Reclaimed surface mine site characteristics and nest box placement influence nest box use by American kestrels Falco sparverius in northern West Virginia and southern Pennsylvania, USA
Published source details
Wilmers T.J. (1982) Kestrel use of nest boxes on reclaimed surface mines in West Virginia and Pennsylvania. M.S. Thesis, West Virginia University, Morgantown. 182 pp. (added by: Showler D.A. 2010).
American kestrels Falco sparverius will readily nest in suitably designed nest boxes but placement influences box uptake. In this study, how box placement and reclaimed surface mine characteristics influence box uptake was investigated in northern West Virginia and southern Pennsylvania.

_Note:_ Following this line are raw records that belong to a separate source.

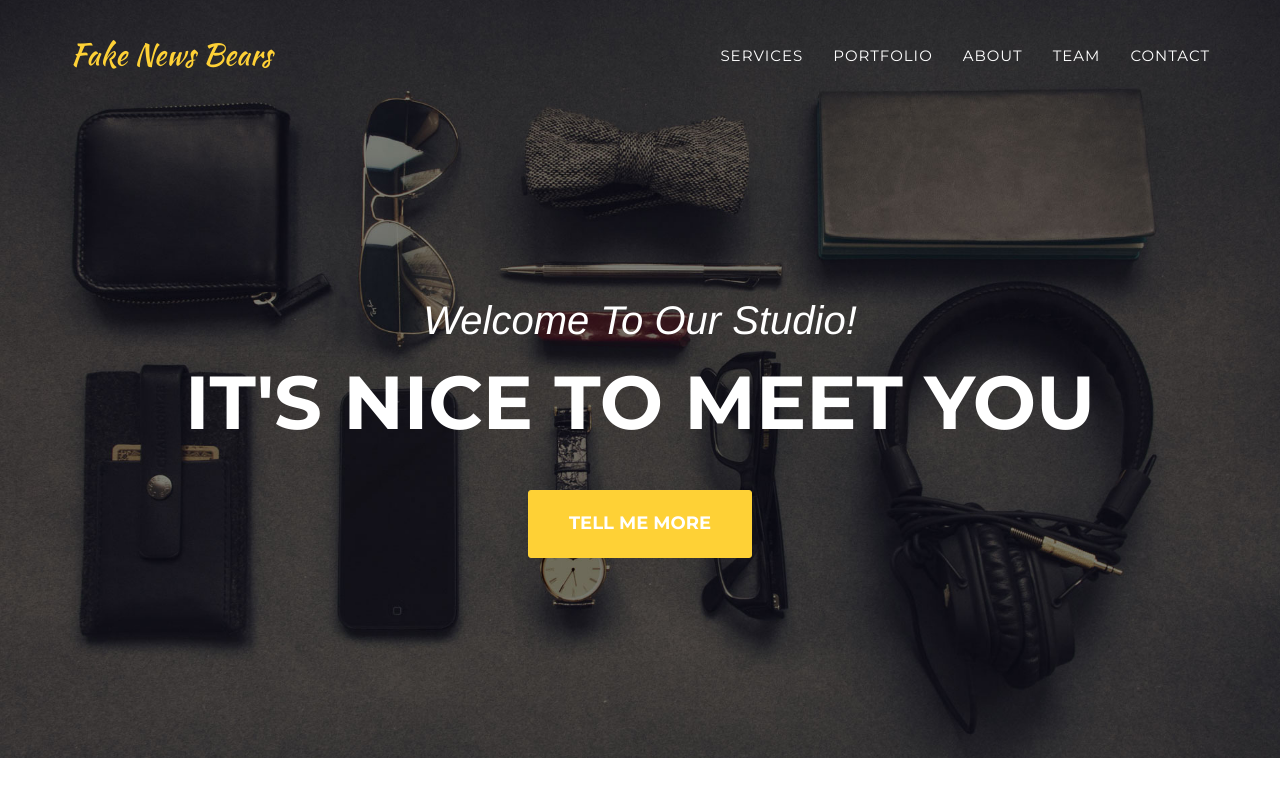
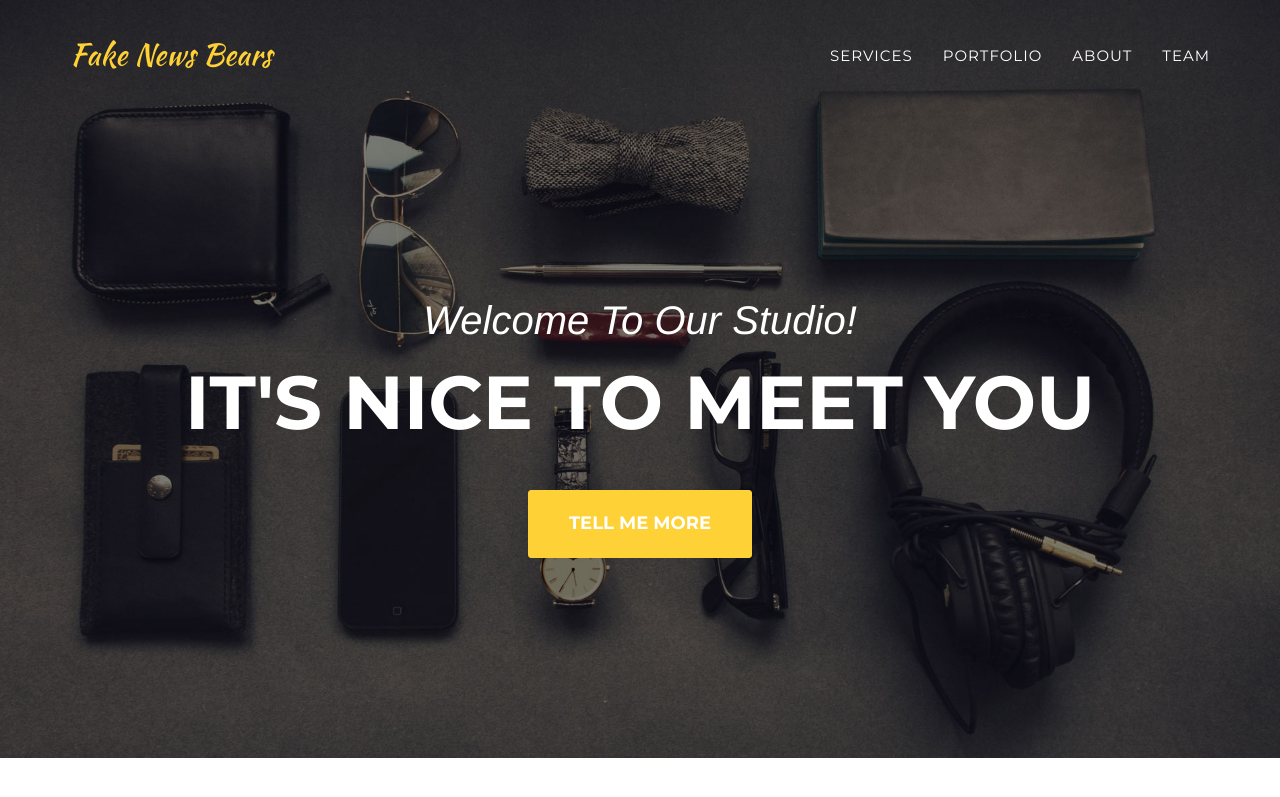
Before and after one commit to akikoiwamizu/fake-news-bears, a Jekyll site: the page built from index.html, in a window 1280 px wide and 900 px high. Shown: the top 797 px of the window. Built offline with Jekyll 4.4.1, drawn with Linux system fonts in a browser that asks for light colours; some web fonts are replaced.

Commit message:
remove contact from nav bar

```diff
--- a/_includes/header.html
+++ b/_includes/header.html
@@ -30,9 +30,6 @@
                     <li>
                         <a class="page-scroll" href="#team">Team</a>
                     </li>
-                    <li>
-                        <a class="page-scroll" href="#contact">Contact</a>
-                    </li>
                 </ul>
             </div>
             <!-- /.navbar-collapse -->
```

In 1980, 60 nest boxes were erected at 18 mines, and in 1981, 91 were erected at 24 mines. During March to August 1980 and 1981, box use and nesting outcome was monitored. Natural nest cavities were mostly absent. To examine factors that might influence box use, the following were recorded: box location characteristics, vegetation characteristics of each mine, and insect and rodent abundance (i.e. potential kestrel prey items).
Kestrels used 14 of 60 (23%) boxes on 10 of 18 (56%) mines in 1980, and 33 of 91 (36%) boxes on 19 of 24 (79%) mines in 1981. During the 2-year study, 122 young fledged from the boxes. Nesting chronology, clutch sizes and numbers of young fledged were comparable to that reported in published studies of American kestrels on unmined areas.
The distance of a box to a woodland edge was the most important measured variable in predicting kestrel box use in both years. Only 10 of 65 (15%) woodland edge boxes were used compared with 47% of boxes located 50 m or more from a woodland edge. The author recommends therefore, that for best uptake, boxes should be erected on isolated trees that are at least 50 m from a woodland edge. Mines where kestrels used boxes had significantly lower bare ground cover and a deeper litter layer than unused mines.
Note: If using or referring to this thesis, please quote the original citation. A published Thesis abstract can be viewed in Journal of Raptor Research (spring 1983), 17, 30-31